- WHAT YOU ARE ASKED TO DO -
In your reply, reproduce every line of the data without any alteration.

- DATA RECORDS -

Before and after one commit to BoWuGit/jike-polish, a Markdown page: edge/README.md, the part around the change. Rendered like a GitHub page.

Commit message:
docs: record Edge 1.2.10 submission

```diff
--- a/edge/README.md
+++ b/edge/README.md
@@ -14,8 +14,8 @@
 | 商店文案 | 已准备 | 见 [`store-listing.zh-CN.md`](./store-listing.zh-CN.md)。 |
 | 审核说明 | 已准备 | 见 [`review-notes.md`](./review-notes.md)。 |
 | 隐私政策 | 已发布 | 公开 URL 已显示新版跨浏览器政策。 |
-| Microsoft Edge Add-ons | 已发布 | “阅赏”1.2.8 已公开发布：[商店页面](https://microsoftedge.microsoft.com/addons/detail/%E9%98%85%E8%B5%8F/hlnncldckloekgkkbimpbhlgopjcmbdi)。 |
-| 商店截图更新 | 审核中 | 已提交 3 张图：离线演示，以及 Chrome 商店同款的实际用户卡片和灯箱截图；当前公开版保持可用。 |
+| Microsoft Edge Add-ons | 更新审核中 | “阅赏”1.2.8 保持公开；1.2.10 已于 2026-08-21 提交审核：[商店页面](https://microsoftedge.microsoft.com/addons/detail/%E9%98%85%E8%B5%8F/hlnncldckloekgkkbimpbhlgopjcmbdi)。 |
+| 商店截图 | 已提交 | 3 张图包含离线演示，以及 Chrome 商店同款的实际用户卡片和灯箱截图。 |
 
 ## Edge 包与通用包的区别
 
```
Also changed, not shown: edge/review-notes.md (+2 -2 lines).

- ANSWER TO THIS PROBLEM -
Before and after one commit to BoWuGit/jike-polish, a Markdown page: edge/README.md, the part around the change. Rendered like a GitHub page.

Commit message:
docs: record Edge 1.2.10 submission

```diff
--- a/edge/README.md
+++ b/edge/README.md
@@ -14,8 +14,8 @@
 | 商店文案 | 已准备 | 见 [`store-listing.zh-CN.md`](./store-listing.zh-CN.md)。 |
 | 审核说明 | 已准备 | 见 [`review-notes.md`](./review-notes.md)。 |
 | 隐私政策 | 已发布 | 公开 URL 已显示新版跨浏览器政策。 |
-| Microsoft Edge Add-ons | 已发布 | “阅赏”1.2.8 已公开发布：[商店页面](https://microsoftedge.microsoft.com/addons/detail/%E9%98%85%E8%B5%8F/hlnncldckloekgkkbimpbhlgopjcmbdi)。 |
-| 商店截图更新 | 审核中 | 已提交 3 张图：离线演示，以及 Chrome 商店同款的实际用户卡片和灯箱截图；当前公开版保持可用。 |
+| Microsoft Edge Add-ons | 更新审核中 | “阅赏”1.2.8 保持公开；1.2.10 已于 2026-08-21 提交审核：[商店页面](https://microsoftedge.microsoft.com/addons/detail/%E9%98%85%E8%B5%8F/hlnncldckloekgkkbimpbhlgopjcmbdi)。 |
+| 商店截图 | 已提交 | 3 张图包含离线演示，以及 Chrome 商店同款的实际用户卡片和灯箱截图。 |
 
 ## Edge 包与通用包的区别
 
```
Also changed, not shown: edge/review-notes.md (+2 -2 lines).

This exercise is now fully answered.